Brain Food: Hayao Miyazaki's The Wind Rises

Ok, let me start off by saying that I'm a HUGE Hayao Miyazaki fan. If you've never heard of him, drop everything and go watch all his films. If you don't have an entire week or two to dedicate to the most amazing animated movies you've ever experienced, hold on till the end of this post to read my top 10 favorites.

Hayao Miyazaki is a visionary (director, animator, illustrator, produced, screenwriter, so on, so forth) and has held me in this kind grasp since I was about 5 years old with his numerous movies ranging from the coming of age story of a witch to the defeats and victories of a warrior princess to the tale of a famed pilot who is cursed to look like a pig. The list goes on, but one thing is for sure…every film had a lesson. Every film tapped into that sweet elixir of childhood wonderment while also carrying the heavy weight of the human condition.

I can safely say his worked did a good amount of shaping who I am today and I'm proud of it. I can also admit that I can still watch almost every single film and feel the same emotions I did as a little girl.

So, of course I was beyond-words excited about his latest (and final - sad face) film: The Wind Rises.

I went to go see it last week and, what can I say, it was moving. Excruciatingly moving. I came out of the theatre feeling a sense of inspiration, love, loss, and a heaviness in my heart that was a result of two things: 1) realizing that this was likely his last film (he's "retired" in the past, but this feels final) and 2) feeling the sorrow of knowing a man who was an artist, an engineer, a dreamer, ended up becoming a tool of war.

I had the same feeling after watching Fat Man and Little Boy. A movie about the Manhattan Project - Fat Man and Little Boy being the names of the two atomic bombs that were dropped on Nagasaki and Hiroshima during WWII. Needless to say, at the end of the movie, I was sitting on my bed, sobbing my eyes out. Completely inconsolable by my husband.

Now, The Wind Rises didn't leave me sobbing uncontrollably. That would've been very awkward and I would've felt horrible for my friend, Jeremy, who was nice enough to keep me company. However, the sadness was the same.

This movie follows the life of Jiro Horikoshi, the man behind the design of the Mitsubishi A5M and Mitsubishi A6M Zero, both of which would end up being the aircrafts used by Japan during WWII.

The film sits on neutral ground, not siding with any of the parties involved. It was more of an honest observation of the unfortunate things that happen, despite the best intentions. Horikoshi is shown as a man who just "wants to make beautiful planes." A dreamer and a genius and so, you can taste the anti-war sentiment through subtle dialogue and slow-burning events. The feeling creeps up on you and then washes over you in a pretty astounding way. Not surprisingly, this film created some controversy in Japan, but you could say that a lot of great art sparks controversy. So, I'll leave it at that.

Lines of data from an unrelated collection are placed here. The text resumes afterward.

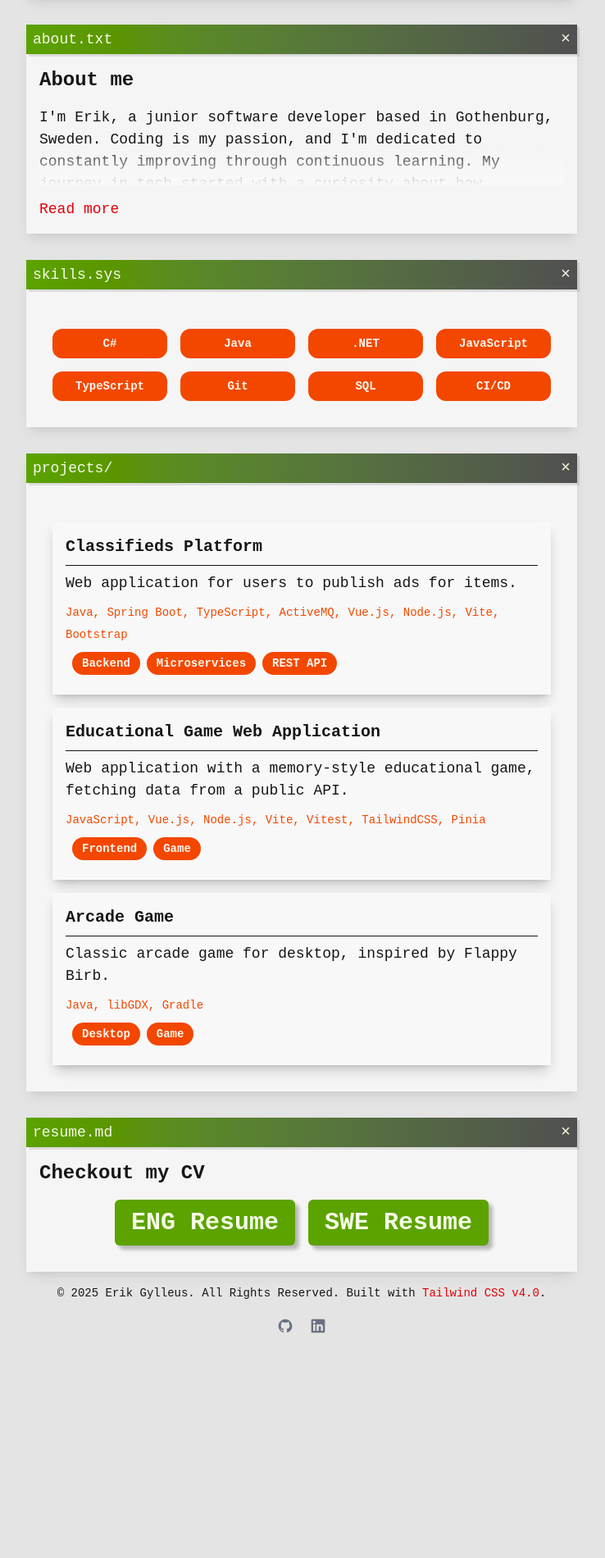
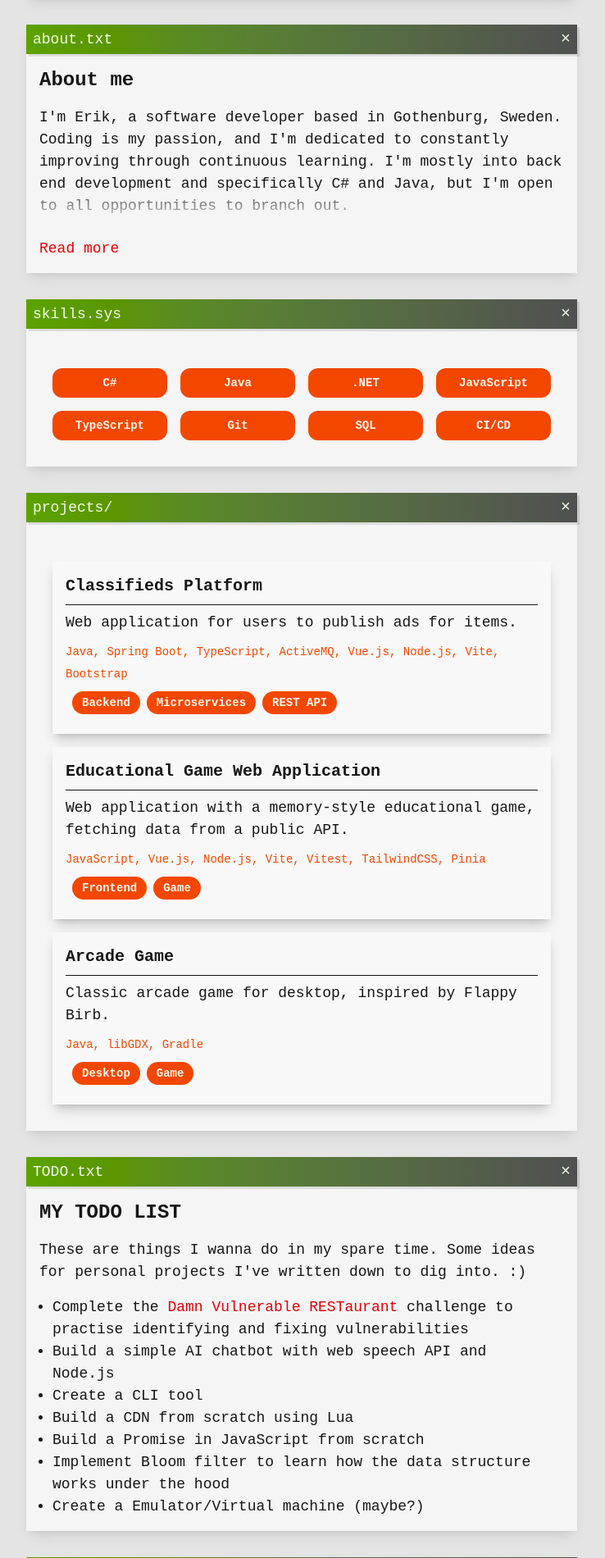
Before and after one commit to ergyl/ergyl.github.io, a Vue app: page / in a window 1280 px wide. Shown: the part 380-2280 px from the top of the page at 82% size, without its empty margins (272-1010 px from the left). Before the commit the page ends 2039 px from the top, so only its background shows below. Built offline with nearby package versions, Linux system fonts and the light colour scheme.

Commit message:
refactor App.vue and ExpandableContent.vue and add TODO window

```diff
--- a/src/App.vue
+++ b/src/App.vue
@@ -15,23 +15,33 @@
         <Window id="about" header-title="about.txt" body-title="About me"
                 @update:hidden="updateWindowState('about', $event)">
           <ExpandableContent>
-            <p> I'm Erik, a junior software developer based in Gothenburg, Sweden. Coding is my passion, and I'm
-              dedicated
-              to constantly improving through continuous learning. My journey in tech started with a curiosity about how
-              computers work, and now I'm turning that curiosity into a career.
+            <p> I'm Erik, a software developer based in Gothenburg, Sweden. Coding is my passion, and I'm dedicated to
+              constantly improving through continuous learning. I'm mostly into back end development and specifically C#
+              and Java, but I'm open to all opportunities to branch out.
             </p>
-            <p>
+            <p class="pt-5">
+              My roadmap for software development:
+              <br>
+              <span class="text-accent">"General Chuck Yeager — the first person to fly faster than sound—praised an airplane's engine system with
+              the words: `simple, few parts, easy to maintain, very strong`".</span>
+              <br><i>― Programming Pearls (1999) by Jon Bentley</i>
+            </p>
+            <p class="pt-5">
               I love coding and think of ways to improve my skillset all the time. For me, it's a creative outlet that I
-              didn't know I had longed for all my life. I'm mostly into back end development and specifically C# and
-              Java,
-              but I'm open to all opportunities to branch out.
+              didn't know I'd been craving for most of my life.
             </p>
-            <p>
+            <p class="pt-5">
+              My interest in tech started early, much thanks to my dad who worked in IT while I was growing up. I spent
+              a lot of time playing computer games and experimenting on my computer — whether it was making 3D models
+              and textures, building simple websites, or tweaking CSS just for fun. Now I'm turning that curiosity into
+              a career. Never stop learning, right?
+            </p>
+            <p class="pt-5">
               I see myself an enabler. I like to help. I work hard. I really love learning new things and strongly
               believe
               in sharing knowledge, teaching each other those new things we learn.
             </p>
-            <p>
+            <p class="pt-5">
               Some other things that I think are fun are: gaming, cooking, and travelling.
             </p>
           </ExpandableContent>
@@ -41,6 +51,22 @@
         </Window>
         <Window id="projects" header-title="projects/" @update:hidden="updateWindowState('projects', $event)">
           <ProjectsOverview/>
+        </Window>
+        <Window id="todo" header-title="TODO.txt" body-title="MY TODO LIST">
+          <p>These are things I wanna do in my spare time. Some ideas for personal projects I've written down to dig
+            into. :)</p>
+          <ul class="list-disc px-4">
+            <li>Complete the <a href="https://github.com/theowni/Damn-Vulnerable-RESTaurant-API-Game" rel="external"
+                                target="_blank">Damn
+              Vulnerable RESTaurant</a> challenge to practise identifying and fixing vulnerabilities
+            </li>
+            <li>Build a simple AI chatbot with web speech API and Node.js</li>
+            <li>Create a CLI tool</li>
+            <li>Build a CDN from scratch using Lua</li>
+            <li>Build a Promise in JavaScript from scratch</li>
+            <li>Implement Bloom filter to learn how the data structure works under the hood</li>
+            <li>Create a Emulator/Virtual machine (maybe?)</li>
+          </ul>
         </Window>
         <Window id="resume" header-title="resume.md" body-title="Checkout my CV"
                 @update:hidden="updateWindowState('resume', $event)">
--- a/src/components/ui/ExpandableContent.vue
+++ b/src/components/ui/ExpandableContent.vue
@@ -4,14 +4,14 @@
     <div
         ref="contentRef"
         class="transition-all duration-300 overflow-hidden relative"
-        :class="{ 'max-h-24': !expanded, 'max-h-full': expanded }"
+        :class="{ 'max-h-36': !expanded, 'max-h-full': expanded }"
     >
       <slot />
 
       <!-- Gradient fade effect when collapsed -->
       <div
           v-if="!expanded && isOverflowing"
-          class="absolute bottom-0 left-0 w-full h-12 bg-gradient-to-t from-base-100 to-transparent pointer-events-none"
+          class="absolute bottom-0 left-0 w-full h-12 bg-gradient-to-t from-base-200 to-transparent pointer-events-none"
       ></div>
     </div>
 
```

This was the perfect ending to Miyazaki's long career of superb work. I wish I could thank him in person for everything he's done for me. He's kept my inner child from withering away for decades…however, let me make a point in saying that this particular film isn't meant for children. At least not little kids.

Now, for any non-Miyazaki people, I would recommend watching his other films first to get a sense for who this man is and what kinds of messages he wants to convey to the world. To get you started, try getting your hands on my top 10 favorite movies:
  1. Kiki's Delivery Service
  2. Nausicaa of the Valley of the Wind
  3. My Neighbor Totoro
  4. Whisper of the Heart
  5. Princess Mononoke
  6. Porco Rosso
  7. Howl's Moving Castle
  8. Only Yesterday
  9. Spirited Away
  10. Castle in the Sky
Now then, has anyone else seen the film? And if so, what did you think? xo!

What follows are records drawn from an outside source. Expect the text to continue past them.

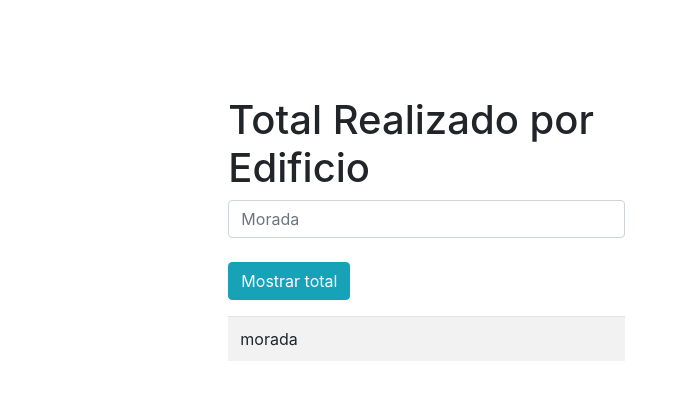
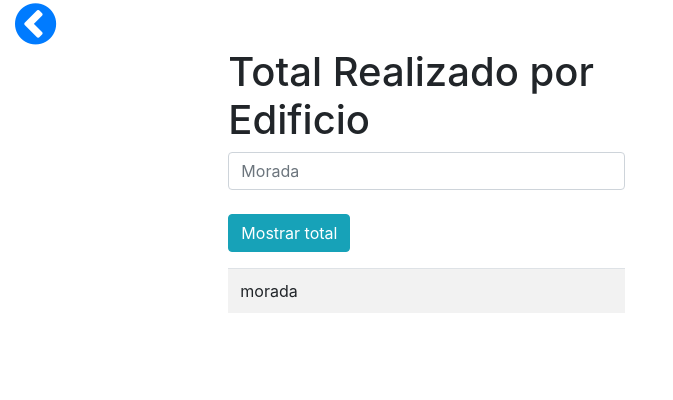
Before and after one commit to CVeniamin/BD, a PHP site: page /total.php in a window 1280 px wide. Shown: the top 400 px of the page, without its empty margins (0-673 px from the left). Run offline with PHP 8.4, Linux system fonts and the light colour scheme; data that the repository does not hold is empty; a stand-in replaces the project's code that opens the database connection; some libraries are stand-ins or nearby versions.

Commit message:
Backward buttons for navigation

```diff
--- a/web/oferta.php
+++ b/web/oferta.php
@@ -24,8 +24,12 @@ $show_modal = false;
     <meta charset="utf-8">
 </head>
 <body>
-
 <div class="container-fluid">
+    <div class="row">
+        <div class="col-md-4">
+            <a href="./../web/"><i class="fa fa-chevron-circle-left fa-3x" aria-hidden="true"></i></a>
+        </div>
+    </div>
     <div class="row">
         <div class="col-md-3">
             <div class="row">
--- a/web/total.php
+++ b/web/total.php
@@ -5,23 +5,23 @@ ob_start();
 $page = $_SERVER['PHP_SELF'];
 $sec  = "3";
 $param = "";
-$flag = false;
 
 ?>
 <html>
 <head>
     <link rel="stylesheet" href="https://maxcdn.bootstrapcdn.com/bootstrap/4.0.0-alpha.5/css/bootstrap.min.css" integrity="sha384-AysaV+vQoT3kOAXZkl02PThvDr8HYKPZhNT5h/CXfBThSRXQ6jW5DO2ekP5ViFdi" crossorigin="anonymous">
     <script src="https://maxcdn.bootstrapcdn.com/bootstrap/4.0.0-alpha.5/js/bootstrap.min.js" integrity="sha384-BLiI7JTZm+JWlgKa0M0kGRpJbF2J8q+qreVrKBC47e3K6BW78kGLrCkeRX6I9RoK" crossorigin="anonymous"></script>
+    <link href="https://maxcdn.bootstrapcdn.com/font-awesome/4.7.0/css/font-awesome.min.css" rel="stylesheet" integrity="sha384-wvfXpqpZZVQGK6TAh5PVlGOfQNHSoD2xbE+QkPxCAFlNEevoEH3Sl0sibVcOQVnN" crossorigin="anonymous">
+
     <meta charset="utf-8">
 </head>
 <body>
 
 <div class="container-fluid">
     <div class="row">
-        <br>
-        <br>
-        <br>
-        <br>
+        <div class="col-md-4">
+            <a href="./../web/"><i class="fa fa-chevron-circle-left fa-3x" aria-hidden="true"></i></a>
+        </div>
     </div>
     <div class="row">
         <div class="col-md-2">
@@ -45,6 +45,7 @@ $flag = false;
             render_view_total($result);
             ?>
         </div>
+
     </div>
 </div>
 <?php
```
Also changed, not shown: web/edificio.php (+8 -0 lines).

  1. I haven't seen this film yet, but I am a HUGE Miyazaki fan (I am wearing my Totoro slippers as I type this comment). I have to agree with you when it comes to the emotional aspects of his films. Each one has moved me in some way shape or form and I am so grateful to that man for creating such beautiful films. Thank you for sharing your thoughts, it only increases my anticipation to see this film.

    Btw, I loved your bun tutorial. It's the only way I put my hair up now! I always hated having a "sock" or donut on my head anyway. =)

    1. Stephanie! So sorry it took me so long to respond! So happy to meet another Miyazaki enthusiast!
      Have you seen the film yet? Curious to hear what you think of it. :)

      And so glad to hear you're rockin' the bun! I had to take a break for a bit. Too much teasing and my hair was getting a little damaged. Nonetheless, I'm sure I'll be back to it soon enough.
      Sockless buns are SO the way to go. ;)